Odours you smell while you're asleep have the potential to influence your dreams, according to German researchers.

For their study, the researchers recruited 15 young women who were exposed to a series of different aromas as they slept. Their brain waves were monitored so scientists knew when they entered REM (rapid eye movement) sleep, the period when dreams normally occur. At that time, the sleeping subjects would be given a whiff of a particular smell for 10 seconds. A minute later, they were woken up and asked to recall their dreams.

When the volunteers were exposed to the pleasing fragrance of a rose, most of them later reported dreams with generally "positive" feelings. The disgusting smell of rotten eggs, on the other hand, triggered dreams with negative impressions.

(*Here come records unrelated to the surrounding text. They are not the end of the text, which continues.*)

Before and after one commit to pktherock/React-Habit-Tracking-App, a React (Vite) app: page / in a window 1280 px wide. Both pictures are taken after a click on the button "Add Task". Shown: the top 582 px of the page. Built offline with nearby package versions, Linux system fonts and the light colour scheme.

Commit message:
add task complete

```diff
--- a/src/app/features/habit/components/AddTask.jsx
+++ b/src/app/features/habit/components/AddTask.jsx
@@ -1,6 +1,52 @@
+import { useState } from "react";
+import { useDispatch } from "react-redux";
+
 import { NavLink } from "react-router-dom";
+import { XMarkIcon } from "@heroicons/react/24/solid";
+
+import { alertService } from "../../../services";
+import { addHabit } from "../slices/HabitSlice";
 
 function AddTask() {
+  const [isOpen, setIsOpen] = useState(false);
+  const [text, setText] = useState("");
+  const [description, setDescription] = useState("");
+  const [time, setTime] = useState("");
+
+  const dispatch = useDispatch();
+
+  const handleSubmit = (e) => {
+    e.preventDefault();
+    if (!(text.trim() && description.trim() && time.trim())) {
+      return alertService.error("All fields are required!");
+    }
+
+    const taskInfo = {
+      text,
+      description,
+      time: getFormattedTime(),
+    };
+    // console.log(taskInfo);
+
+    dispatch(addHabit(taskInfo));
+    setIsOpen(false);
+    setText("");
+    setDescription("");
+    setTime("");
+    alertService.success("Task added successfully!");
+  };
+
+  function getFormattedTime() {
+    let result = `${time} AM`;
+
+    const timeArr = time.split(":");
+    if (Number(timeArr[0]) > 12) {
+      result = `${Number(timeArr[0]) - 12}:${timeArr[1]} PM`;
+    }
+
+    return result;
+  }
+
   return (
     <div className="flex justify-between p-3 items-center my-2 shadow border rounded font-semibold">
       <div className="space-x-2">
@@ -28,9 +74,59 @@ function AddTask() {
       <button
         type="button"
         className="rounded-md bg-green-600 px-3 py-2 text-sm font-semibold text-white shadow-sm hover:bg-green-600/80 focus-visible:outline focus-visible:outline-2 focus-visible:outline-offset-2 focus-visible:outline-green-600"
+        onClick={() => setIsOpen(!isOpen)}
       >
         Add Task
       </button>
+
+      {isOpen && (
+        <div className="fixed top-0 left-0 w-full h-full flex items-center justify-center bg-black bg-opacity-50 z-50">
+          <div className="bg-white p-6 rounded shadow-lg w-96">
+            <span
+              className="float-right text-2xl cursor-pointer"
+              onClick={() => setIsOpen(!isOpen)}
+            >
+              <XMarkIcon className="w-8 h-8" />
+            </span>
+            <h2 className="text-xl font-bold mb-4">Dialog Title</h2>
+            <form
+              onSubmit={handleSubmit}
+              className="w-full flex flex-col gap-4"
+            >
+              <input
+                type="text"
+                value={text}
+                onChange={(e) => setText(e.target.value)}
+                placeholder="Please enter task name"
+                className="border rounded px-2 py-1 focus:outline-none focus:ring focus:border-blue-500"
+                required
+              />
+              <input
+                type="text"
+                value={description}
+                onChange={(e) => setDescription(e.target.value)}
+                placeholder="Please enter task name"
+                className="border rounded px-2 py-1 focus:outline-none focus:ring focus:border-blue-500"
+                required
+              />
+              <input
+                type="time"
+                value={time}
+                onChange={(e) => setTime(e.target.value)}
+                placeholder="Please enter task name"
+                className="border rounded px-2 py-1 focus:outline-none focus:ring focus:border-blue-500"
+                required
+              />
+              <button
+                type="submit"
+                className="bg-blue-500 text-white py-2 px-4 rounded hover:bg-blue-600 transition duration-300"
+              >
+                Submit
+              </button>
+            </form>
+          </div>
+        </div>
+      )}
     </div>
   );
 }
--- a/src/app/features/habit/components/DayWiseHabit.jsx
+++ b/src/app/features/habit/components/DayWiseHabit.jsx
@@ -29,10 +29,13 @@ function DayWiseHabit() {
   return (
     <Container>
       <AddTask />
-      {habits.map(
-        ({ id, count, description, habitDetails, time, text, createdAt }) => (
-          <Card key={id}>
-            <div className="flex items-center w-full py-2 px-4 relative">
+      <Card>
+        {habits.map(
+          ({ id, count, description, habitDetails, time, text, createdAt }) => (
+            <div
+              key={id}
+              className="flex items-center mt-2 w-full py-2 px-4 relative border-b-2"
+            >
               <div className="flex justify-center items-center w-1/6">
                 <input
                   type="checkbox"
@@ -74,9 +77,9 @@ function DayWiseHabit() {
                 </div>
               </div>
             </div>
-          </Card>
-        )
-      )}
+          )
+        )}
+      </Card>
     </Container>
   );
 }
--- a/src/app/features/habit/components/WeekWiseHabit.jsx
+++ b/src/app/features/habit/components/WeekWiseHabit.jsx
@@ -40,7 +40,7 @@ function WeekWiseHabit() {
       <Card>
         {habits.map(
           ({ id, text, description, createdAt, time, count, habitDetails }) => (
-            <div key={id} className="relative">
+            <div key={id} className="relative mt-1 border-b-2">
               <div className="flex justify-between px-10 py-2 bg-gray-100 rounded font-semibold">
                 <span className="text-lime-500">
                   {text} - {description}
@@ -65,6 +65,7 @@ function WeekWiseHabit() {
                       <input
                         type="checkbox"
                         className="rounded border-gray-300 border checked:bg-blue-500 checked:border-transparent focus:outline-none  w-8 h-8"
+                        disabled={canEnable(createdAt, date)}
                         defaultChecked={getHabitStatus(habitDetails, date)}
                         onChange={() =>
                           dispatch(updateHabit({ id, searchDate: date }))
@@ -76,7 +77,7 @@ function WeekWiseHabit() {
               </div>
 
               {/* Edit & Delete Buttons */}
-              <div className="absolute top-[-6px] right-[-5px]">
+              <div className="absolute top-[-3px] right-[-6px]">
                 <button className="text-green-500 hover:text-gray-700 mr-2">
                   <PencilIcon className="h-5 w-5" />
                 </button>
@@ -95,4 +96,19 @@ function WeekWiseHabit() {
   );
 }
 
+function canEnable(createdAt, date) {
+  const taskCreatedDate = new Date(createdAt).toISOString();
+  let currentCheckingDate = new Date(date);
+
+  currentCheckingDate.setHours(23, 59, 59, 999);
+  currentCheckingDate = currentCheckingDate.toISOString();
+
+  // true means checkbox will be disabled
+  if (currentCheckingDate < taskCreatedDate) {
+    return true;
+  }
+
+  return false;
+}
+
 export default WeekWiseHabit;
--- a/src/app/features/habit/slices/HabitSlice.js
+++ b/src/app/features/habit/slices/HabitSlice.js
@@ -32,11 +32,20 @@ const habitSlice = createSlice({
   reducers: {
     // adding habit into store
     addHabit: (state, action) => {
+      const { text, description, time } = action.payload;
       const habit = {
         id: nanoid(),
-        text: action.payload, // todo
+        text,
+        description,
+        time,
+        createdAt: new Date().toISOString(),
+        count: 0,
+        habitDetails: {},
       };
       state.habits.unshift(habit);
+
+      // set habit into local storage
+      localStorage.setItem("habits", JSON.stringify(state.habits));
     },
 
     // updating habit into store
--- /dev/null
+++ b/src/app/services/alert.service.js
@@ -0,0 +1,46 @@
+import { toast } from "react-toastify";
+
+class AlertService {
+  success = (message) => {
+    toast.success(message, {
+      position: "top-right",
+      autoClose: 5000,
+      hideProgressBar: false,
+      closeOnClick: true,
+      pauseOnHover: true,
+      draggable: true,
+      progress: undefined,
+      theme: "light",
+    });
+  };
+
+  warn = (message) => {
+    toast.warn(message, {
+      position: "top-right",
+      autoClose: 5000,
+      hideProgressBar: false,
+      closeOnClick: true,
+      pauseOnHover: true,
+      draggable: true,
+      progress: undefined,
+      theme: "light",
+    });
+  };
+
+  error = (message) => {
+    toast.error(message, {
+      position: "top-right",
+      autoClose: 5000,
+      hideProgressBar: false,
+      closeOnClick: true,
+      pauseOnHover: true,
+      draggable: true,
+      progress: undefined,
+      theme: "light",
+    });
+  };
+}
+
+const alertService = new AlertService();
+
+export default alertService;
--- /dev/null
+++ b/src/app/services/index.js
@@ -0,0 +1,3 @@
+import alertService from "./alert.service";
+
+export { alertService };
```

Boris Stuck, a researcher at University Hospital Mannheim, noted that the women did not actually dream about smelling something. "It obviously does not determine what you dream about, but it influences how you experience a dream."

Dr. Stuck said the findings, presented this week at the annual meeting of the American Academy of Otolaryngology-Head and Neck Surgery Foundation in Chicago, might some day be used to help treat patients with posttraumatic stress disorder who are tormented by recurring nightmares.

But simply sleeping in a room full of fragrant flowers will not produce sweet dreams. Prolonged exposure to a particular aroma will overload the brain's smell receptors, he explained. Essentially, you become desensi-

tized to the odour and cease to smell it.

What's needed, he said, is a compact machine that monitors brain activity and automatically releases a pleasing scent under the nose only when dreams are occurring.